Whilst the Department of Social Services initiated changes in the NHS range the issue of inflated prices of private frames was being investigated. Later in the same year the ophthalmic trade was criticised in a report by the Price Commission (Price Commission Report, 1976). Their view was that the price of private spectacles was higher than it needed to be and that there should be ‘more competition between opticians and less reticence about prices’. It was further suggested that ‘the National Health Service should offer a greater variety of frames and that the opticians should ensure that patients are in a position to make an effective choice between NHS and private spectacles’ (Price Commission Report, 1976). Opticians were accused of not fairly representing the range of frames available under the health service.

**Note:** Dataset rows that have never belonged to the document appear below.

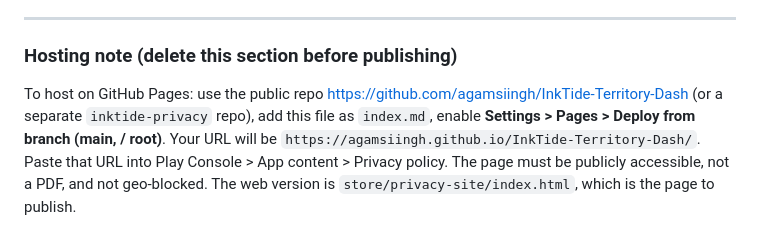
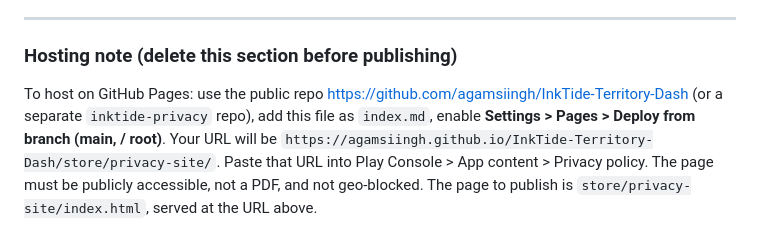
Before and after one commit to agamsiingh/InkTide-Territory-Dash, a Markdown page: store/PRIVACY_POLICY.md, the part around the change. GitHub-like rendering.

Commit message:
Fix privacy page URL in hosting note
Co-Authored-By: Claude Haiku 5.5 <noreply@anthropic.com>

```diff
--- a/store/PRIVACY_POLICY.md
+++ b/store/PRIVACY_POLICY.md
@@ -76,4 +76,4 @@ Questions about this policy: **agamcoder@gmail.com**
 
 ### Hosting note (delete this section before publishing)
 
-To host on GitHub Pages: use the public repo https://github.com/agamsiingh/InkTide-Territory-Dash (or a separate `inktide-privacy` repo), add this file as `index.md`, enable **Settings > Pages > Deploy from branch (main, / root)**. Your URL will be `https://agamsiingh.github.io/InkTide-Territory-Dash/`. Paste that URL into Play Console > App content > Privacy policy. The page must be publicly accessible, not a PDF, and not geo-blocked. The web version is `store/privacy-site/index.html`, which is the page to publish.
+To host on GitHub Pages: use the public repo https://github.com/agamsiingh/InkTide-Territory-Dash (or a separate `inktide-privacy` repo), add this file as `index.md`, enable **Settings > Pages > Deploy from branch (main, / root)**. Your URL will be `https://agamsiingh.github.io/InkTide-Territory-Dash/store/privacy-site/`. Paste that URL into Play Console > App content > Privacy policy. The page must be publicly accessible, not a PDF, and not geo-blocked. The page to publish is `store/privacy-site/index.html`, served at the URL above.
```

The findings of this report also suggested that patients were still left somewhat in the dark as to their rights under the health service. In the first thirty years little advancement had been made over informing patients about the workings of the state’s optical service. The fact that there had been little change in health service frame styles over the years further compounded the fact that when an optician demonstrated NHS frames it did little more than ‘drive people towards the private frames’ (Price Commission Report, 1976).
Measures were taken over the availability of frames in 1977. Following debate in Parliament about the lack of competition among opticians the government acknowledged there was a problem in the display of frames. No measures were taken to solve the root causes: the poor design and choice of frames, which made them undesirable due to their uniformity; and the low fees paid to opticians for their services. However, measures were taken that forced opticians to stock and display the full range of NHS frames:
Opticians will in future stock and display the full range of National Health Service spectacle frames, under measures announced yesterday by Mr Hattersley, Secretary of State for prices and consumer protection. He said the ophthalmic organisations had also agreed that prices should be shown where frames are displayed (The Times, 1977).
Giving information to patients was now seen as important. A leaflet that offered precise information about the schedule of frames was issued in 1978 (some eighteen years after a request had been made). NHS leaflet 6 was entitled Your Sight and the NHS. It described where NHS optical services were provided, how to get a sight test, and the entitlement to glasses.
© National Archives
Your Sight and the NHS leaflet November 1978
The confusion over the rules concerning the display of the full range of scheduled frames under the National Health Service was clarified when the terms of service for opticians under the health service were amended in 1980; and following this a glazed case containing examples of frames available was produced. The government had also issued a leaflet containing illustrations of National Health Service frames and giving information on patients’ rights and what they would expect to pay. It was raised in parliament that it had taken the government 32 years to fully explain the public entitlements under the National Health Service; this had mainly been due to confusion over whose responsibility it was to inform the public of their rights to optical aid (The Times, 1980). The consumer was becoming a force in Thatcher’s Britain.
© Joanne Gooding / The College of Optometrists
Example of a glazed case showing a range of NHS frames – Norville Optical c.1970s – with new pattern 924 added and handwritten label
Component DOI: http://dx.doi.org/10.15180/170703/010